These donors' fortunes reflect the shifting composition of the country's economic elite. Relatively few work in the traditional ranks of corporate America, or hail from dynasties of inherited wealth. Most built their own businesses, parlaying talent and an appetite for risk into huge wealth: They founded hedge funds in New York, bought up undervalued oil leases in Texas, made blockbusters in Hollywood. More than a dozen of the elite donors were born outside the US, emigrating from countries such as Cuba, the former Soviet Union, Pakistan, India and Israel.
But regardless of industry, the families investing the most in presidential politics overwhelmingly lean right, contributing tens of millions of dollars to support Republicans who have pledged to pare regulations; cut taxes on income, capital gains and inheritances; and shrink entitlement programmes.
"It's a lot of families around the country who are self-made who feel like over-regulation puts these burdens on smaller companies," said Mr Doug Deason, a Dallas investor whose family put US$5 million behind Governor Rick Perry of Texas and now, after Mr Perry's exit, is being courted by many of the remaining candidates.
"They've done well. They want to see other people do well."
Republican candidates have struggled to improve their standing with Hispanic voters, women and African-Americans. But as the campaign unfolds, Republicans are far outpacing Democrats in exploiting the world of super PACs, independent political committees which, unlike candidates' own campaigns, can raise unlimited sums from any donor, and which have amassed the bulk of the money in the election.

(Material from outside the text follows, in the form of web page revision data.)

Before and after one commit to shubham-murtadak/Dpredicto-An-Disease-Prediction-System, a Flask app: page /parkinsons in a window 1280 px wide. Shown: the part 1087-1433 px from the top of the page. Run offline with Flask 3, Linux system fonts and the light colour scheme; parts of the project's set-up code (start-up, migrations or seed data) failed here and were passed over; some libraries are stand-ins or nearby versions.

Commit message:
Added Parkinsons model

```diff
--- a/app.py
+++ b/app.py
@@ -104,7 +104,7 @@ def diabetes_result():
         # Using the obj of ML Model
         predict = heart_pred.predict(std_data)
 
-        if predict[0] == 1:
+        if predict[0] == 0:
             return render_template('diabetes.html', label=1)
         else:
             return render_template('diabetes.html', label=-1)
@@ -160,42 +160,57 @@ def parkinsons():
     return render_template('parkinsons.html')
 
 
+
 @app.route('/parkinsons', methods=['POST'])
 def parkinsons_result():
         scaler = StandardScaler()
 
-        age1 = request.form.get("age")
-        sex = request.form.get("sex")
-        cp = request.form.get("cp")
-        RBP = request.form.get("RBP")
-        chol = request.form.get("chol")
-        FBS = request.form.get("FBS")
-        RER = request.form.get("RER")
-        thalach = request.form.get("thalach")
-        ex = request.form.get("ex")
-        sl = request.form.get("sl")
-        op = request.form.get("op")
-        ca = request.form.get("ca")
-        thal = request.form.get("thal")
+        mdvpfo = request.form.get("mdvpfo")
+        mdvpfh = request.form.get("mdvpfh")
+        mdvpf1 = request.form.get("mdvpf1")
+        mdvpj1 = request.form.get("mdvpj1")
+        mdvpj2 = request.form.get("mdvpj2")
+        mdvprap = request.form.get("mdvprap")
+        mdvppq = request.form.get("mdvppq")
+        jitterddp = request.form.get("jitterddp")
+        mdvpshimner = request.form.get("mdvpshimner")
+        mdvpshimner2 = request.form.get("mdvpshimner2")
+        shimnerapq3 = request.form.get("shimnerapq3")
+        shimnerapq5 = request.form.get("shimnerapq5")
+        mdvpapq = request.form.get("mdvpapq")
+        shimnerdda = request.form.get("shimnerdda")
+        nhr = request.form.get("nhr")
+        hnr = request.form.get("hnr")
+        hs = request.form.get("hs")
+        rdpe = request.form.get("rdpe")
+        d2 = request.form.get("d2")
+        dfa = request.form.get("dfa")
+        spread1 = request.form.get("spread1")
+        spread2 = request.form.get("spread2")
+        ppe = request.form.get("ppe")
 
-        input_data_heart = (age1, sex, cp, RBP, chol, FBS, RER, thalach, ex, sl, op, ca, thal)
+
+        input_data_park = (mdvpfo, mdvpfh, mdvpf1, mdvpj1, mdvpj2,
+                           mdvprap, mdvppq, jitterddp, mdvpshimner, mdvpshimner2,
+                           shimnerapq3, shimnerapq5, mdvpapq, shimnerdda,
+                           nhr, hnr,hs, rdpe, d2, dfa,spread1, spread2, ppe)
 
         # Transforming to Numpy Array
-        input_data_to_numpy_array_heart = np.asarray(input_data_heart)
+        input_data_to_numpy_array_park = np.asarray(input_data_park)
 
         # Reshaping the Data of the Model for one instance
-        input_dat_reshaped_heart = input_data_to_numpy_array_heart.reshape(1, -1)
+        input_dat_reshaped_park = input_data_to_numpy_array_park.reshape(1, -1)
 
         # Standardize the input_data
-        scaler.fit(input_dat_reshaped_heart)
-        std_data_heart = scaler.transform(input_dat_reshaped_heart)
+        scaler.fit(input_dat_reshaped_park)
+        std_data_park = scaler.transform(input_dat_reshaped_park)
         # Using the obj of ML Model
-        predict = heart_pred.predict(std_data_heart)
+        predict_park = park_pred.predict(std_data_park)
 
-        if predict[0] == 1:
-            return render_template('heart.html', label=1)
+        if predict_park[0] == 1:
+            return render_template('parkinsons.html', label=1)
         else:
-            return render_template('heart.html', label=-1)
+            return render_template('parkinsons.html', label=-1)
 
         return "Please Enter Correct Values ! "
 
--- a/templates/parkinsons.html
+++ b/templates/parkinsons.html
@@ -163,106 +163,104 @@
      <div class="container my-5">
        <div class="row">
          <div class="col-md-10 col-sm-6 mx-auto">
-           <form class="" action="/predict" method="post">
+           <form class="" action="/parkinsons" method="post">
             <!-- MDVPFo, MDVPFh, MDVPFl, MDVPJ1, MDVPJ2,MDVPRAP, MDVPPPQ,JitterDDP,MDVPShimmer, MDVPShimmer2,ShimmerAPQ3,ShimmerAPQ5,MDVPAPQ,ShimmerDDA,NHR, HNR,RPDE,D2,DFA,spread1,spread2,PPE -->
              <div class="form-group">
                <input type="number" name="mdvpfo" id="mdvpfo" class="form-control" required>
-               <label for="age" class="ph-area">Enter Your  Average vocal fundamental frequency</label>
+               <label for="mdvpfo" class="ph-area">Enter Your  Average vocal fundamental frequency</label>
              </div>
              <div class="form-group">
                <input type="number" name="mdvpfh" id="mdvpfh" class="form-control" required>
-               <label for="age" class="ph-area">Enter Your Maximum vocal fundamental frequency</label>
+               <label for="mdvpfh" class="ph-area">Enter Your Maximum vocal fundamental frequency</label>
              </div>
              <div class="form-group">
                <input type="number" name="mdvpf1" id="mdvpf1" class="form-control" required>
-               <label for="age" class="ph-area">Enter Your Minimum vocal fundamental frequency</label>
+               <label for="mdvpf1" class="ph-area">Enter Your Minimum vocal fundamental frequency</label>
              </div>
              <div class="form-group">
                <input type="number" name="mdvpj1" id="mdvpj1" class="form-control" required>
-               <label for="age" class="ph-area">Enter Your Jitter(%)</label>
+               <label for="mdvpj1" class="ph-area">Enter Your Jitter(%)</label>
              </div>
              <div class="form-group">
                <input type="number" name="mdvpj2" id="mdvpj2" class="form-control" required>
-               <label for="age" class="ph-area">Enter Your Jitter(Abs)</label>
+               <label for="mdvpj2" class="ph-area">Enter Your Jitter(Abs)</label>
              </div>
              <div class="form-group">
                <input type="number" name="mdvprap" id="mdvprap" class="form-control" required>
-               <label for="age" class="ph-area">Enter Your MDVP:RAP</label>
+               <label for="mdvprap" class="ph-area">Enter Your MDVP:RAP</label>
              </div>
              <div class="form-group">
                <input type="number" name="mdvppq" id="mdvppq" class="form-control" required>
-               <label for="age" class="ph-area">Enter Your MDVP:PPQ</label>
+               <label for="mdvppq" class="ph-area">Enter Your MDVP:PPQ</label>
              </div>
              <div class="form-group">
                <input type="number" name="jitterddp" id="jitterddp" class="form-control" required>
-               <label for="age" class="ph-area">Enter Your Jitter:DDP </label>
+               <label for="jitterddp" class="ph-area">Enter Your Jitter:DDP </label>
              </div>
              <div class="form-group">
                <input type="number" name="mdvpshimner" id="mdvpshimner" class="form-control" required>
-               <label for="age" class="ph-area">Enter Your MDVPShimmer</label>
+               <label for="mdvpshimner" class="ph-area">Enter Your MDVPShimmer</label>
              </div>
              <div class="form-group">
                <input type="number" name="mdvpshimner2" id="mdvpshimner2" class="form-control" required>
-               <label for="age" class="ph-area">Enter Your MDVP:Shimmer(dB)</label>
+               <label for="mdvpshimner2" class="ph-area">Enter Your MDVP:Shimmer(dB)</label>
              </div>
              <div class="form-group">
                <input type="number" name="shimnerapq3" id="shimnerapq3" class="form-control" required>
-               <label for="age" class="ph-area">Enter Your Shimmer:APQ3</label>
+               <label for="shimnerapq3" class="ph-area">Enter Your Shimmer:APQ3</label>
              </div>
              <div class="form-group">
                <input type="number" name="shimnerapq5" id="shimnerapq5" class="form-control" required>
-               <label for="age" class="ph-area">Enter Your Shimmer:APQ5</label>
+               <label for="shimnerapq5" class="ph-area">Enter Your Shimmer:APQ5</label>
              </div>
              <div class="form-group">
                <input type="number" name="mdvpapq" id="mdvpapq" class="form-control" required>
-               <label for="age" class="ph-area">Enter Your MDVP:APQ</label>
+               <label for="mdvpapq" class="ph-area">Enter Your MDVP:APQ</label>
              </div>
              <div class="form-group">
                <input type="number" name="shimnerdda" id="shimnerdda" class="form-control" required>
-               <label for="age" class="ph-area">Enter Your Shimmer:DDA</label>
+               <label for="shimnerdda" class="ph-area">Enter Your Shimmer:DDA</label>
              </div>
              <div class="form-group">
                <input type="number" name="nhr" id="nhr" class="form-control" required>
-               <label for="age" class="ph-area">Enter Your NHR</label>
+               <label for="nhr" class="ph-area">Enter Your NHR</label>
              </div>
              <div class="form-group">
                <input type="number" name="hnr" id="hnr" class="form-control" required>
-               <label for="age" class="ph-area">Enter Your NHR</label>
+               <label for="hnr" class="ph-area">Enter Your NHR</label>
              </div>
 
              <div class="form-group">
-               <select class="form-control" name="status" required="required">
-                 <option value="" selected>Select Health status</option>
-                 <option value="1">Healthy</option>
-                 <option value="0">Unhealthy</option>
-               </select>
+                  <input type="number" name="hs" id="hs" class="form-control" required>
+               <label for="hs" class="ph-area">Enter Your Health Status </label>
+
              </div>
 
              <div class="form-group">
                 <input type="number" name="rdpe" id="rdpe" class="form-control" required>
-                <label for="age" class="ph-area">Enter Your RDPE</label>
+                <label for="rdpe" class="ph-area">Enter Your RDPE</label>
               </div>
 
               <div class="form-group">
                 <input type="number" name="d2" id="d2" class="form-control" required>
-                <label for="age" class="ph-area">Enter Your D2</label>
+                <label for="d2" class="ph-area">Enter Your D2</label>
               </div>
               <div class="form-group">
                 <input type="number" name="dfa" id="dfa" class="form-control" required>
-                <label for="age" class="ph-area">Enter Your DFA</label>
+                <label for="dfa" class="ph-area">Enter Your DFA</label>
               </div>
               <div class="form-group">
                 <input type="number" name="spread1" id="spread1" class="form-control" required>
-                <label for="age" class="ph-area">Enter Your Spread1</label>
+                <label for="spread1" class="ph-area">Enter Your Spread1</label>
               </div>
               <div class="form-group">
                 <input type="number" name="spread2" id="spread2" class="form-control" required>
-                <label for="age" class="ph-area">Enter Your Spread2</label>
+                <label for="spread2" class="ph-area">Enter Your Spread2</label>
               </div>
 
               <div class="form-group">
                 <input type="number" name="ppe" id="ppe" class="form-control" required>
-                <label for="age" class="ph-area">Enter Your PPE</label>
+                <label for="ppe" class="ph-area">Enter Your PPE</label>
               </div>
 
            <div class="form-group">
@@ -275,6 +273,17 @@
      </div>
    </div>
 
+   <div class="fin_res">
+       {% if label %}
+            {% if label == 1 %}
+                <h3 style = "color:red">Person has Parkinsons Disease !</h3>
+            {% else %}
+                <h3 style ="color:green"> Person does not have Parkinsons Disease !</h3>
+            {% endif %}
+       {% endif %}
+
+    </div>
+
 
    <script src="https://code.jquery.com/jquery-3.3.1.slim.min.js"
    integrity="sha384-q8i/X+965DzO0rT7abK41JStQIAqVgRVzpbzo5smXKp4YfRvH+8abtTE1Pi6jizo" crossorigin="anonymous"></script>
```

The 158 families each contributed US$250,000 or more in the campaign through June 30, according to the most recent available Federal Election Commission filings and other data, while a further 200 families gave more than US$100,000. Together, the two groups contributed well over half the money in the presidential election - the vast majority of it supporting Republicans.
Another group of the families, including hedge fund investor George Soros and his son Jonathan, have ties to the Democracy Alliance, a network of liberal donors who have pushed Democrats to move aggressively on climate change legislation and progressive taxation.
Those donors, many of them from Hollywood or Wall Street, have put millions behind Mrs Hillary Clinton.
The giving reflects the political stakes this year for the families and businesses that have moved most aggressively to take advantage of Citizens United, particularly in the energy and finance industries.
The Obama administration, Democrats in Congress and even Republican contender Jeb Bush have argued for tax and regulatory shifts that could subject many venture capital and private equity firms to higher levels of corporate or investment taxation.
Hedge funds, which historically were lightly regulated, are bound by new rules with the Dodd-Frank regulations, which several Republican candidates have pledged to roll back and which Mrs Clinton has pledged to defend.
And while the shale boom has generated new fortunes, it has also produced a glut of oil that is driving down prices. Most in the industry are in favour of lifting the 40-year-old ban on oil exports, which would give domestic producers access to new customers overseas, and approval of the controversial Keystone XL oil pipeline.
"They don't want anything from the government except that they'd like to export oil, and most of them want the Keystone pipeline," Mr T. Boone Pickens, the investor and natural gas advocate, said about his colleagues in the energy business.
"They're entrepreneurs, and they have opinions about everything."
NEW YORK TIMES